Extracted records

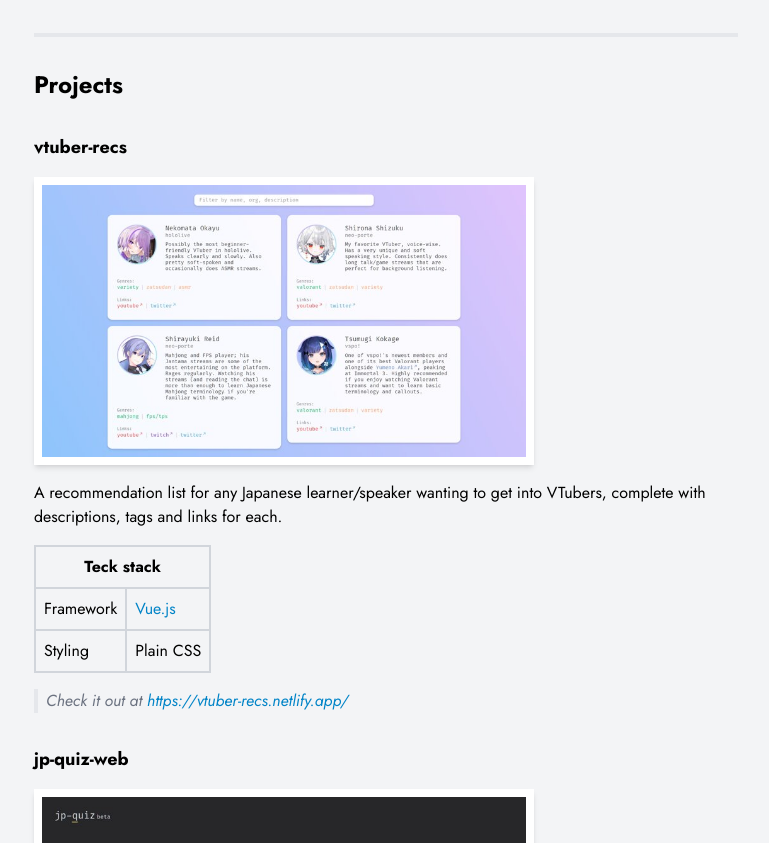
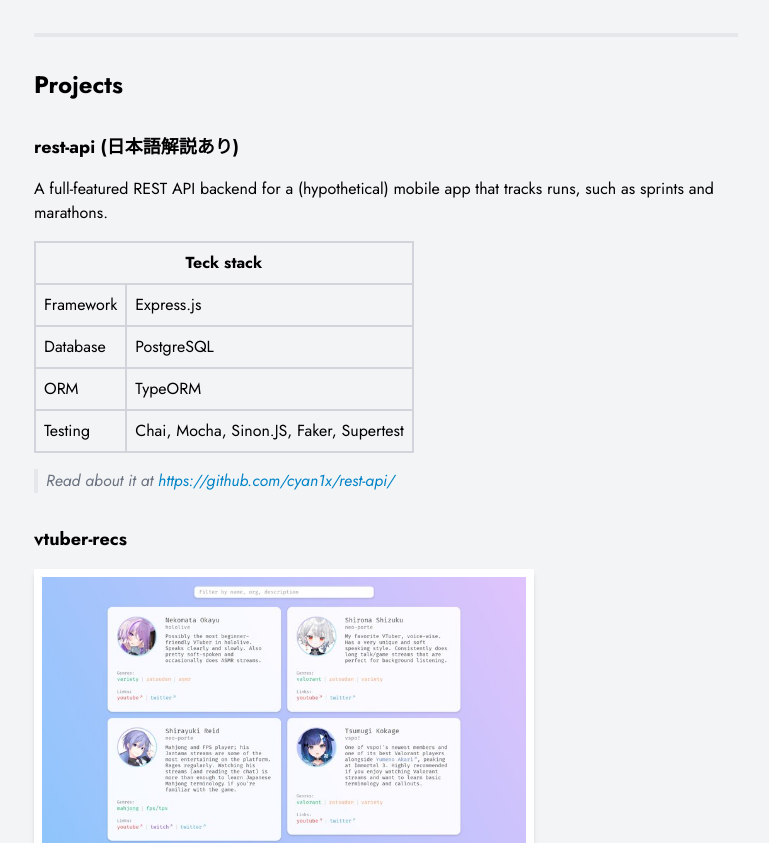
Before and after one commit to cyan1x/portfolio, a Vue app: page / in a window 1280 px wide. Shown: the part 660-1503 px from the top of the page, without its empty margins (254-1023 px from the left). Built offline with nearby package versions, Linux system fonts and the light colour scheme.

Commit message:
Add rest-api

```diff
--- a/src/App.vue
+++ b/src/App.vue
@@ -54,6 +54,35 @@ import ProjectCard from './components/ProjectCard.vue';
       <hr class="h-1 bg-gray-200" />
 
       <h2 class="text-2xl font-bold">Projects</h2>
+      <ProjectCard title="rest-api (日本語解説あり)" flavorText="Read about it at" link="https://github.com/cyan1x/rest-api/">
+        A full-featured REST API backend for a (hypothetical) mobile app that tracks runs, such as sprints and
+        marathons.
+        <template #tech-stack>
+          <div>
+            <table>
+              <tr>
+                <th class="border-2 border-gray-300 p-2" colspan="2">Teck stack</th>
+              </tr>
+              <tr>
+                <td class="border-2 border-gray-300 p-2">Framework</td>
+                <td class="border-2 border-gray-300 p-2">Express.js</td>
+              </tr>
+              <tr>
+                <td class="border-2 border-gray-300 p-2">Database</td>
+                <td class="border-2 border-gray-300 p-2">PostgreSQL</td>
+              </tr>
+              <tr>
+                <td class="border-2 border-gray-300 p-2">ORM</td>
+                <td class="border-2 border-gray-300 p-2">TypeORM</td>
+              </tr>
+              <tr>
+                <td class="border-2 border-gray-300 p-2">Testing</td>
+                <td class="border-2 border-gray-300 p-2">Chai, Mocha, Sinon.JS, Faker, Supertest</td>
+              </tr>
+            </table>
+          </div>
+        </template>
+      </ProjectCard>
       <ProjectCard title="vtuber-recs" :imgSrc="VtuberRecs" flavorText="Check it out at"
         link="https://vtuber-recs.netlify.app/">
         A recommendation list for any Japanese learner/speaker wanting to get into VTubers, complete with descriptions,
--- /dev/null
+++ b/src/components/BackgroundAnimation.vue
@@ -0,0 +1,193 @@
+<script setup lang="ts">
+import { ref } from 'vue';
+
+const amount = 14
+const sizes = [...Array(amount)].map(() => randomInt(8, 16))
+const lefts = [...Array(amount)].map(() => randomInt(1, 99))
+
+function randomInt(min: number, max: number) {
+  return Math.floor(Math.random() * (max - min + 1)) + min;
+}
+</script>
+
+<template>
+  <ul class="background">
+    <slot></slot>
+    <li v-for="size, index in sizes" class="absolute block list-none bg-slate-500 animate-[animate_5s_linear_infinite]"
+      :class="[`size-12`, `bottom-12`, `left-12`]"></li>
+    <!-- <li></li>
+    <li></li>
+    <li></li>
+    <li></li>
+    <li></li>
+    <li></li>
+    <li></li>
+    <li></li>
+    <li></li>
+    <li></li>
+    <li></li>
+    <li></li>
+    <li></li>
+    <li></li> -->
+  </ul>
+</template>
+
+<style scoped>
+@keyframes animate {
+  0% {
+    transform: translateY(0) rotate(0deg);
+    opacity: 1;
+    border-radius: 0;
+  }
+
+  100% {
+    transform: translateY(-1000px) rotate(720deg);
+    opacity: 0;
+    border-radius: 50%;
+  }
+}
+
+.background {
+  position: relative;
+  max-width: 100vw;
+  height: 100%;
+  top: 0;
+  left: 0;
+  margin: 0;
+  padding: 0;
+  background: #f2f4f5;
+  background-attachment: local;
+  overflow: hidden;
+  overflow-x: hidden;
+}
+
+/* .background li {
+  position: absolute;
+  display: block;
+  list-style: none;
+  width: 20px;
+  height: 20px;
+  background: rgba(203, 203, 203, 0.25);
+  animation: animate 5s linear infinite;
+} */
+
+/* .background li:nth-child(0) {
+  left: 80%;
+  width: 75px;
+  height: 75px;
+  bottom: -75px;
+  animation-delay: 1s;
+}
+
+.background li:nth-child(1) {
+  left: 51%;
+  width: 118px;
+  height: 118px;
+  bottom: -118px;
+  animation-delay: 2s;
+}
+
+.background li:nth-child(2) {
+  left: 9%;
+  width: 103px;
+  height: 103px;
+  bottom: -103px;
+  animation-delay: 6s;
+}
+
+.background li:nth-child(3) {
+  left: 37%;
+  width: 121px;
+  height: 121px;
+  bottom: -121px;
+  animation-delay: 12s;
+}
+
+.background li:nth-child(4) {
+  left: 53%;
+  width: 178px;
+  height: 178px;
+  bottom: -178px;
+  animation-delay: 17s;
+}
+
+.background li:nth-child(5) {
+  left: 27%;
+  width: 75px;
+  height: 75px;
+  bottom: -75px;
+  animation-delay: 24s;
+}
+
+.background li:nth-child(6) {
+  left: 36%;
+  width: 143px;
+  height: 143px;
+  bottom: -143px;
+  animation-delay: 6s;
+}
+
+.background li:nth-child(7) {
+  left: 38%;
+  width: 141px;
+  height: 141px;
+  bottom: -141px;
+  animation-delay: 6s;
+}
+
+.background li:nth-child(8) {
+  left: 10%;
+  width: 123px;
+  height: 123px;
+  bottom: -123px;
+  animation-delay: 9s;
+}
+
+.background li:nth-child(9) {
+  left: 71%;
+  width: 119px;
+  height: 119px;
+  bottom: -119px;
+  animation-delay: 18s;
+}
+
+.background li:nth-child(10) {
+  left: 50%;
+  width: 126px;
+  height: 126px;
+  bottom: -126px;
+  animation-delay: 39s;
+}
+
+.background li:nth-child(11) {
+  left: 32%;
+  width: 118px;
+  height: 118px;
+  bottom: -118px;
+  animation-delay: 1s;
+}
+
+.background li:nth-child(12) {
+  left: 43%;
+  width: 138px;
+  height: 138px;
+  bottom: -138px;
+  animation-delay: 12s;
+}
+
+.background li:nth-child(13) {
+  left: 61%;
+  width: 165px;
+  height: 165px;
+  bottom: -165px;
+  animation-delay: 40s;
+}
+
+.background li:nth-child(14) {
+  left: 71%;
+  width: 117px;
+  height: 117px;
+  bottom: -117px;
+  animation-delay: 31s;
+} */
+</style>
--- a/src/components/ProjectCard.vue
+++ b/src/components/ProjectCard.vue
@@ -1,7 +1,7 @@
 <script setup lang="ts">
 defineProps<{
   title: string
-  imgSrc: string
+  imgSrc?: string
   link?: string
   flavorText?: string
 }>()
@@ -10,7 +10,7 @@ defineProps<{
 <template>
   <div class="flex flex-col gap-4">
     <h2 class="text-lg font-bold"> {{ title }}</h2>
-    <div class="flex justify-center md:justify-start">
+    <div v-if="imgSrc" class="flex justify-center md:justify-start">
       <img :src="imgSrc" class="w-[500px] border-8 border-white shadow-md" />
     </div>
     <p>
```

== Task to carry out ==
Once the pictures are removed, output the entries above exactly as given.

== Result of this task ==
Before and after one commit to cyan1x/portfolio, a Vue app: page / in a window 1280 px wide. Shown: the part 660-1503 px from the top of the page, without its empty margins (254-1023 px from the left). Built offline with nearby package versions, Linux system fonts and the light colour scheme.

Commit message:
Add rest-api

```diff
--- a/src/App.vue
+++ b/src/App.vue
@@ -54,6 +54,35 @@ import ProjectCard from './components/ProjectCard.vue';
       <hr class="h-1 bg-gray-200" />
 
       <h2 class="text-2xl font-bold">Projects</h2>
+      <ProjectCard title="rest-api (日本語解説あり)" flavorText="Read about it at" link="https://github.com/cyan1x/rest-api/">
+        A full-featured REST API backend for a (hypothetical) mobile app that tracks runs, such as sprints and
+        marathons.
+        <template #tech-stack>
+          <div>
+            <table>
+              <tr>
+                <th class="border-2 border-gray-300 p-2" colspan="2">Teck stack</th>
+              </tr>
+              <tr>
+                <td class="border-2 border-gray-300 p-2">Framework</td>
+                <td class="border-2 border-gray-300 p-2">Express.js</td>
+              </tr>
+              <tr>
+                <td class="border-2 border-gray-300 p-2">Database</td>
+                <td class="border-2 border-gray-300 p-2">PostgreSQL</td>
+              </tr>
+              <tr>
+                <td class="border-2 border-gray-300 p-2">ORM</td>
+                <td class="border-2 border-gray-300 p-2">TypeORM</td>
+              </tr>
+              <tr>
+                <td class="border-2 border-gray-300 p-2">Testing</td>
+                <td class="border-2 border-gray-300 p-2">Chai, Mocha, Sinon.JS, Faker, Supertest</td>
+              </tr>
+            </table>
+          </div>
+        </template>
+      </ProjectCard>
       <ProjectCard title="vtuber-recs" :imgSrc="VtuberRecs" flavorText="Check it out at"
         link="https://vtuber-recs.netlify.app/">
         A recommendation list for any Japanese learner/speaker wanting to get into VTubers, complete with descriptions,
--- /dev/null
+++ b/src/components/BackgroundAnimation.vue
@@ -0,0 +1,193 @@
+<script setup lang="ts">
+import { ref } from 'vue';
+
+const amount = 14
+const sizes = [...Array(amount)].map(() => randomInt(8, 16))
+const lefts = [...Array(amount)].map(() => randomInt(1, 99))
+
+function randomInt(min: number, max: number) {
+  return Math.floor(Math.random() * (max - min + 1)) + min;
+}
+</script>
+
+<template>
+  <ul class="background">
+    <slot></slot>
+    <li v-for="size, index in sizes" class="absolute block list-none bg-slate-500 animate-[animate_5s_linear_infinite]"
+      :class="[`size-12`, `bottom-12`, `left-12`]"></li>
+    <!-- <li></li>
+    <li></li>
+    <li></li>
+    <li></li>
+    <li></li>
+    <li></li>
+    <li></li>
+    <li></li>
+    <li></li>
+    <li></li>
+    <li></li>
+    <li></li>
+    <li></li>
+    <li></li> -->
+  </ul>
+</template>
+
+<style scoped>
+@keyframes animate {
+  0% {
+    transform: translateY(0) rotate(0deg);
+    opacity: 1;
+    border-radius: 0;
+  }
+
+  100% {
+    transform: translateY(-1000px) rotate(720deg);
+    opacity: 0;
+    border-radius: 50%;
+  }
+}
+
+.background {
+  position: relative;
+  max-width: 100vw;
+  height: 100%;
+  top: 0;
+  left: 0;
+  margin: 0;
+  padding: 0;
+  background: #f2f4f5;
+  background-attachment: local;
+  overflow: hidden;
+  overflow-x: hidden;
+}
+
+/* .background li {
+  position: absolute;
+  display: block;
+  list-style: none;
+  width: 20px;
+  height: 20px;
+  background: rgba(203, 203, 203, 0.25);
+  animation: animate 5s linear infinite;
+} */
+
+/* .background li:nth-child(0) {
+  left: 80%;
+  width: 75px;
+  height: 75px;
+  bottom: -75px;
+  animation-delay: 1s;
+}
+
+.background li:nth-child(1) {
+  left: 51%;
+  width: 118px;
+  height: 118px;
+  bottom: -118px;
+  animation-delay: 2s;
+}
+
+.background li:nth-child(2) {
+  left: 9%;
+  width: 103px;
+  height: 103px;
+  bottom: -103px;
+  animation-delay: 6s;
+}
+
+.background li:nth-child(3) {
+  left: 37%;
+  width: 121px;
+  height: 121px;
+  bottom: -121px;
+  animation-delay: 12s;
+}
+
+.background li:nth-child(4) {
+  left: 53%;
+  width: 178px;
+  height: 178px;
+  bottom: -178px;
+  animation-delay: 17s;
+}
+
+.background li:nth-child(5) {
+  left: 27%;
+  width: 75px;
+  height: 75px;
+  bottom: -75px;
+  animation-delay: 24s;
+}
+
+.background li:nth-child(6) {
+  left: 36%;
+  width: 143px;
+  height: 143px;
+  bottom: -143px;
+  animation-delay: 6s;
+}
+
+.background li:nth-child(7) {
+  left: 38%;
+  width: 141px;
+  height: 141px;
+  bottom: -141px;
+  animation-delay: 6s;
+}
+
+.background li:nth-child(8) {
+  left: 10%;
+  width: 123px;
+  height: 123px;
+  bottom: -123px;
+  animation-delay: 9s;
+}
+
+.background li:nth-child(9) {
+  left: 71%;
+  width: 119px;
+  height: 119px;
+  bottom: -119px;
+  animation-delay: 18s;
+}
+
+.background li:nth-child(10) {
+  left: 50%;
+  width: 126px;
+  height: 126px;
+  bottom: -126px;
+  animation-delay: 39s;
+}
+
+.background li:nth-child(11) {
+  left: 32%;
+  width: 118px;
+  height: 118px;
+  bottom: -118px;
+  animation-delay: 1s;
+}
+
+.background li:nth-child(12) {
+  left: 43%;
+  width: 138px;
+  height: 138px;
+  bottom: -138px;
+  animation-delay: 12s;
+}
+
+.background li:nth-child(13) {
+  left: 61%;
+  width: 165px;
+  height: 165px;
+  bottom: -165px;
+  animation-delay: 40s;
+}
+
+.background li:nth-child(14) {
+  left: 71%;
+  width: 117px;
+  height: 117px;
+  bottom: -117px;
+  animation-delay: 31s;
+} */
+</style>
--- a/src/components/ProjectCard.vue
+++ b/src/components/ProjectCard.vue
@@ -1,7 +1,7 @@
 <script setup lang="ts">
 defineProps<{
   title: string
-  imgSrc: string
+  imgSrc?: string
   link?: string
   flavorText?: string
 }>()
@@ -10,7 +10,7 @@ defineProps<{
 <template>
   <div class="flex flex-col gap-4">
     <h2 class="text-lg font-bold"> {{ title }}</h2>
-    <div class="flex justify-center md:justify-start">
+    <div v-if="imgSrc" class="flex justify-center md:justify-start">
       <img :src="imgSrc" class="w-[500px] border-8 border-white shadow-md" />
     </div>
     <p>
```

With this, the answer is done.